┌──

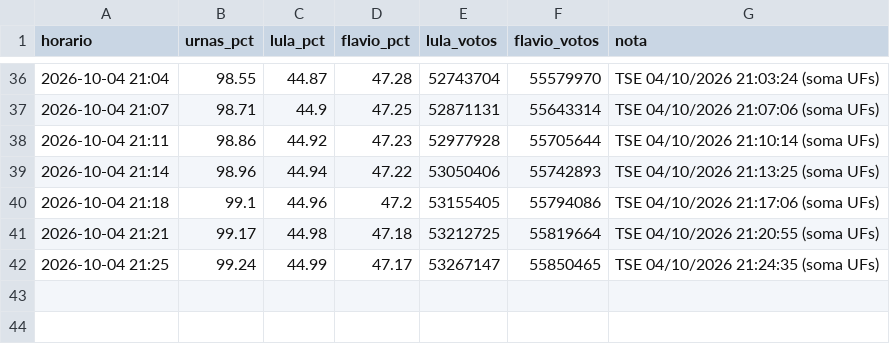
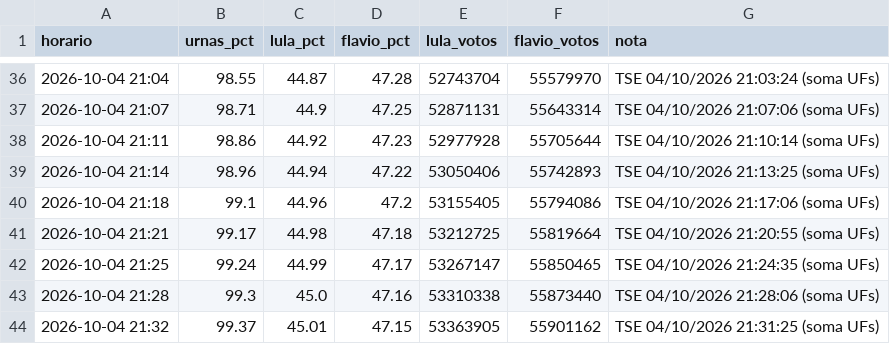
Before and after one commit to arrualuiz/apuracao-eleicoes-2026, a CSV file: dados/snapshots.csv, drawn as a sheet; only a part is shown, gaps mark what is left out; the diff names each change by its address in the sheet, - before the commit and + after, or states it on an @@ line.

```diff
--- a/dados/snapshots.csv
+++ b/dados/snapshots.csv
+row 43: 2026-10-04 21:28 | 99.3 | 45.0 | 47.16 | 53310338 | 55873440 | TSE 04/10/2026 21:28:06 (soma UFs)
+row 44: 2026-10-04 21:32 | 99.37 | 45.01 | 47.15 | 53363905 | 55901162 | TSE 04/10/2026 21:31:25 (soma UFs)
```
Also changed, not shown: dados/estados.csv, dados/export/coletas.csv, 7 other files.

└──

ABOUT THIS TASK:
The answer must be an exact copy of the records above, with the pictures left out.

ANSWER TO THIS EXERCISE:
Before and after one commit to arrualuiz/apuracao-eleicoes-2026, a CSV file: dados/snapshots.csv, drawn as a sheet; only a part is shown, gaps mark what is left out; the diff names each change by its address in the sheet, - before the commit and + after, or states it on an @@ line.

```diff
--- a/dados/snapshots.csv
+++ b/dados/snapshots.csv
+row 43: 2026-10-04 21:28 | 99.3 | 45.0 | 47.16 | 53310338 | 55873440 | TSE 04/10/2026 21:28:06 (soma UFs)
+row 44: 2026-10-04 21:32 | 99.37 | 45.01 | 47.15 | 53363905 | 55901162 | TSE 04/10/2026 21:31:25 (soma UFs)
```
Also changed, not shown: dados/estados.csv, dados/export/coletas.csv, 7 other files.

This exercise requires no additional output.